When the power went out for almost 800,000 Californians this week to prevent wildfires, it was not the first time. And many are left wondering whether it will be the last.
Pacific Gas and Electric Company cut electricity in parts of northern California on Wednesday to lower the risk of the company's equipment starting a wildfire, a tactic it warned residents about in February.
The company said 98% had power restored by 10:30 p.m. local time Friday. But the week's changes, following another preventative power outage just last month, have brought outrage and upheaval.
And officials say this could become California's "new abnormal," as the state sees especially dry and windy conditions.
What a 'new abnormal' looks like
The power outages Californians may have to prepare for in the future have affected education, business and everyday life.
The outage has racked up a bill of at least half a million dollars for the city of San Jose, where Mayor Sam Liccardo warned residents to make emergency kits and shelter in place as the loss of power put some traffic lights out.
Residents stocked up on water and waited in long lines to fill up on gas before the shortage.
Without power, classes were canceled at UC Berkeley Friday, and faculty and staff were told to stay away from campus, according to a statement from the university.
Both homes and businesses scrambled to salvage their sustenance and their incomes.
One woman, who had previously lost her home in a fire, drove a half-hour to a relative's home to store the contents of her refrigerator when she got word that she would lose power.

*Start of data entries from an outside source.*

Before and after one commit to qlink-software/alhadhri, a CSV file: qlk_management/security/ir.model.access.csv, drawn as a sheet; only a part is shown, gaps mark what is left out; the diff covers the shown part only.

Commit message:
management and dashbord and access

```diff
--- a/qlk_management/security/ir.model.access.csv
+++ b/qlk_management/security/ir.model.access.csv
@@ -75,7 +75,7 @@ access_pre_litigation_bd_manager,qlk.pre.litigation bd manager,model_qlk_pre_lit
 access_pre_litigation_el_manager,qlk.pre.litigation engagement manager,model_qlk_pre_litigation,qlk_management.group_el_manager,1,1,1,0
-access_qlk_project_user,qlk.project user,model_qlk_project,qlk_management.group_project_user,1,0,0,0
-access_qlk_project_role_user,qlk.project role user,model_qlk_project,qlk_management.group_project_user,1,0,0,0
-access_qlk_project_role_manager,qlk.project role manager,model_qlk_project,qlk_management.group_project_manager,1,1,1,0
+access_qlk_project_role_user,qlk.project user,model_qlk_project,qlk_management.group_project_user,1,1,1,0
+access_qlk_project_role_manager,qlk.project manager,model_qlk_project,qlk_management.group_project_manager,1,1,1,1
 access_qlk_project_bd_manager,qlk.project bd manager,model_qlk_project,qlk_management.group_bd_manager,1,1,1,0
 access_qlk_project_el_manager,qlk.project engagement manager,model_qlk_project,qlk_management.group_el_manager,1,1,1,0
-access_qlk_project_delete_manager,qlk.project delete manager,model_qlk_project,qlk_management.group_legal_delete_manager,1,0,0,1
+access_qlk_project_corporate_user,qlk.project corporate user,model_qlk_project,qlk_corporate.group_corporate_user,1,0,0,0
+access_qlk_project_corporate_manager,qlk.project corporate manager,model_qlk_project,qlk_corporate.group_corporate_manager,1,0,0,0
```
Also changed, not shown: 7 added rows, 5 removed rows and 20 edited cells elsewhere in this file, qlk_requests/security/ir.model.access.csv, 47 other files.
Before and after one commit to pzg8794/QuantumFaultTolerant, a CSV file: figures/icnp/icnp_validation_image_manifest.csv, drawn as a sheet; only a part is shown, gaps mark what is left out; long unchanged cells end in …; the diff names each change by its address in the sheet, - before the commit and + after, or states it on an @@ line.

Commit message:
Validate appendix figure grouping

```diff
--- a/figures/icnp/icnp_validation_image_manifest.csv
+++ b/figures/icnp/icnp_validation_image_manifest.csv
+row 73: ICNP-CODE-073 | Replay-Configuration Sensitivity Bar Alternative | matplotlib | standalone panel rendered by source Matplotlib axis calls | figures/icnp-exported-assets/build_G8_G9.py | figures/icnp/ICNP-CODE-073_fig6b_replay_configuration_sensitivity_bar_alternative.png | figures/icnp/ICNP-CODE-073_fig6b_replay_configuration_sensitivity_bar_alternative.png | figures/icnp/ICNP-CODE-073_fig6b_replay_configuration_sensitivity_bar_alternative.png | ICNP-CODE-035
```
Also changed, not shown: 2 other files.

Business owners, like restaurateur Linda Lokey, say they have lost as much as tens of thousands of dollars in business and wasted supplies.
"For mom and pops like us and all the businesses here, this can be very devastating and catastrophic for our business to recover from," Lokey told CNN affiliate KTXL.
A fire season on the rise
During the state's fire season, high winds and dry conditions fuel the massive flames. And as the climate in the region changes, so does the intensity of California's fires, according to CNN meteorologist Robert Shackelford.
Since the 1970s, he said, California wildfires have increased in size by eight times, and the annual area burned by fires has increased by nearly 500%.
As the environment changes, PG&E's Sumeet Singh told reporters Wednesday that "dealing with wildfires is the new abnormal within California."
Those words echo what former Gov. Jerry Brown said during last year's Camp Fire -- the deadliest in the state's history. "This is not the new normal, this is the new abnormal," Brown said at the time. "The chickens are coming home to roost, this is real here."
Re-inspect, repair or shutdown
PG&E has said that it's "probable" that the company's equipment started the Camp Fire when a powerline touched nearby trees. The fire left 85 dead. In September, the company reached an $11 billion settlement with insurance companies for claims stemming from the Campfire and 2017 fires in the region.
The fires and an earlier explosion of a gas pipeline led to a federal case against PG&E, which brought new requirements for the company.
The judgement ordered that the company's electrical grid be re-inspected. The areas deemed to be unsafe were to be documented and addressed. But if the weather reached fire risky conditions, those areas marked still unsafe and unattended to could have power shut off.
"Reliability is important but safety must come first. Profits are important but safety must come first," the court's 2019 order said.
As the dry winds increased, the company shut off power to areas that were marked unsafe.
"We faced a choice between hardship or safety, and we chose safety," said Michael Lewis, senior vice president of PG&E's electric operations. "We deeply apologize for the inconvenience and the hardship, but we stand by the decision because the safety of our customers and communities must come first."
But many, like Gov. Gavin Newsom, see the shutdown as a way to avoid the cost of repairing and updating the company's equipment.
"Turning off the power to hundreds of thousands of businesses, public facilities and homes during high wind events may be necessary at the moment, but it cannot be allowed to become the new normal. It's not a sustainable, long-term solution for any community," Congresswoman Jackie Speier posted on Facebook.
Members of the public have lashed out. PG&E said its Oroville office was egged, and California Highway Patrol reported that someone had fired a bullet into one of the company's vehicles Tuesday.
"We really want to put pressure on PG&E to make investments on their infrastructure to make it safe and reliable so they won't have to shut down when there are weather events," San Jose Deputy City Manager Kip Harkness said.
CNN's Harmeet Kaur, Ray Sanchez, Sarah Moon, Christina Maxouris and Alanne Orjoux contributed to this report.